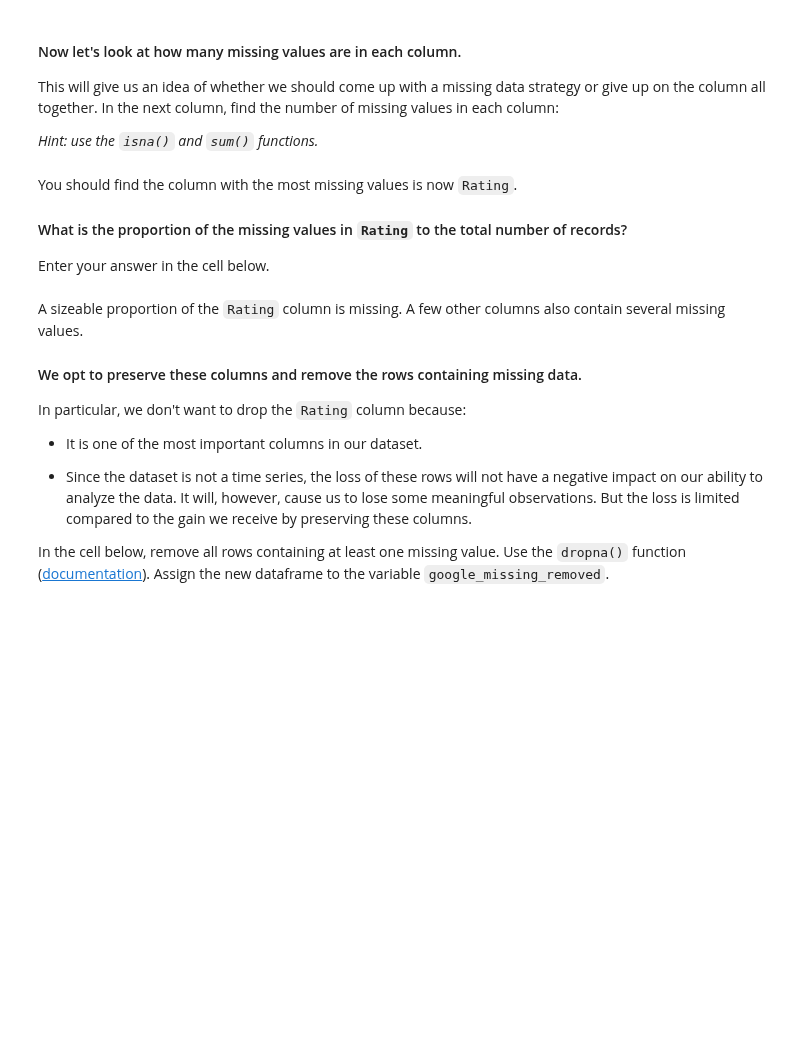
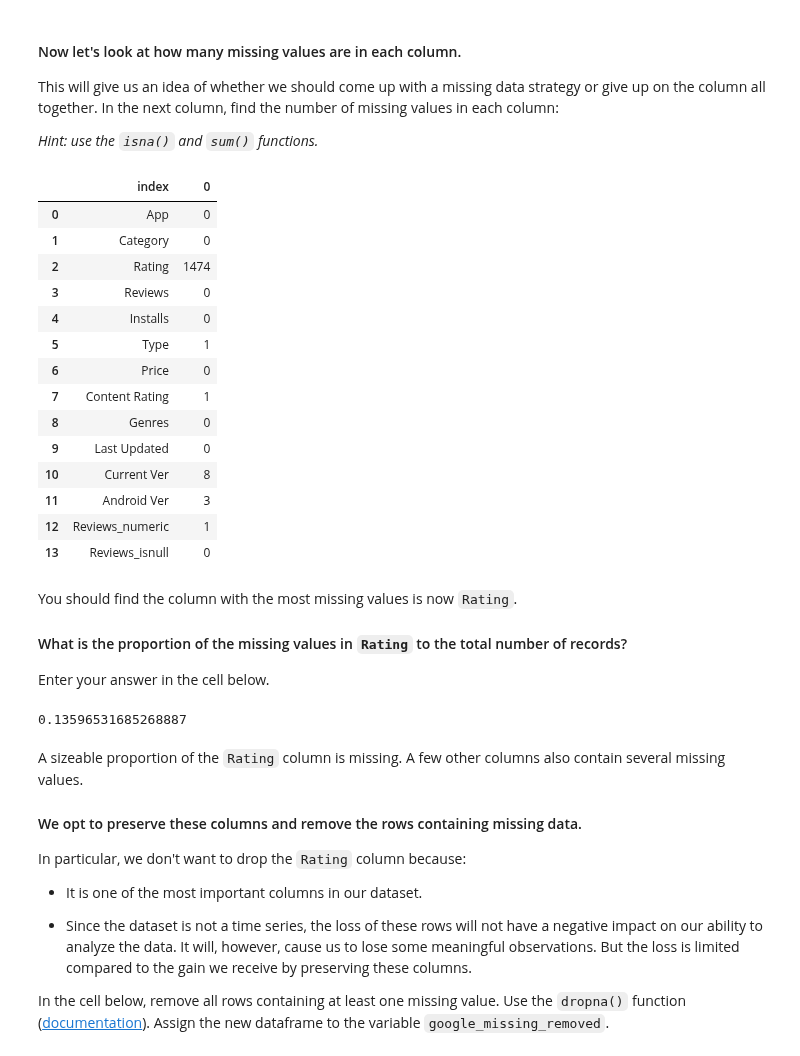
Before and after one commit to Shinan-tech/data-pt-ber-08-20, a Jupyter notebook: Labs/module-3_labs/02_supervised-learning/03_lab-supervised-learning-feature-extraction/your-code/main_Shinan.ipynb, the cells around one changed output. Saved outputs shown, nothing was run; the diff lists cells and outputs as text; code cells hidden in the pictures; blank space fills up the shorter version.

```diff
--- a/Labs/module-3_labs/02_supervised-learning/03_lab-supervised-learning-feature-extraction/your-code/main_Shinan.ipynb
+++ b/Labs/module-3_labs/02_supervised-learning/03_lab-supervised-learning-feature-extraction/your-code/main_Shinan.ipynb
@@ -220,6 +219,23 @@ This will give us an idea of whether we should come up with a missing data strat
 *Hint: use the `isna()` and `sum()` functions.*
 # %%
 # Your code here:
+pd.DataFrame(google_play.isna().sum()).reset_index()
+# %% [output]
+|  | index | 0 |
+| 0 | App | 0 |
+| 1 | Category | 0 |
+| 2 | Rating | 1474 |
+| 3 | Reviews | 0 |
+| 4 | Installs | 0 |
+| 5 | Type | 1 |
+| 6 | Price | 0 |
+| 7 | Content Rating | 1 |
+| 8 | Genres | 0 |
+| 9 | Last Updated | 0 |
+| 10 | Current Ver | 8 |
+| 11 | Android Ver | 3 |
+| 12 | Reviews_numeric | 1 |
+| 13 | Reviews_isnull | 0 |
 # %% [markdown]
 You should find the column with the most missing values is now `Rating`.
 
@@ -228,6 +244,9 @@ You should find the column with the most missing values is now `Rating`.
 Enter your answer in the cell below.
 # %%
 # Your code here:
+google_play.isna().sum()["Rating"] / google_play.shape[0]
+# %% [output]
+0.13596531685268887
 # %% [markdown]
 A sizeable proportion of the `Rating` column is missing. A few other columns also contain several missing values.
 
```
Also changed, not shown: parts of 27 cells of this notebook, 2 other files.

= Problem details =
When a line in the material contains the string "missing", copy that line.

= Task output =
@@ -220,6 +219,23 @@ This will give us an idea of whether we should come up with a missing data strat
 You should find the column with the most missing values is now `Rating`.
@@ -228,6 +244,9 @@ You should find the column with the most missing values is now `Rating`.
 A sizeable proportion of the `Rating` column is missing. A few other columns also contain several missing values.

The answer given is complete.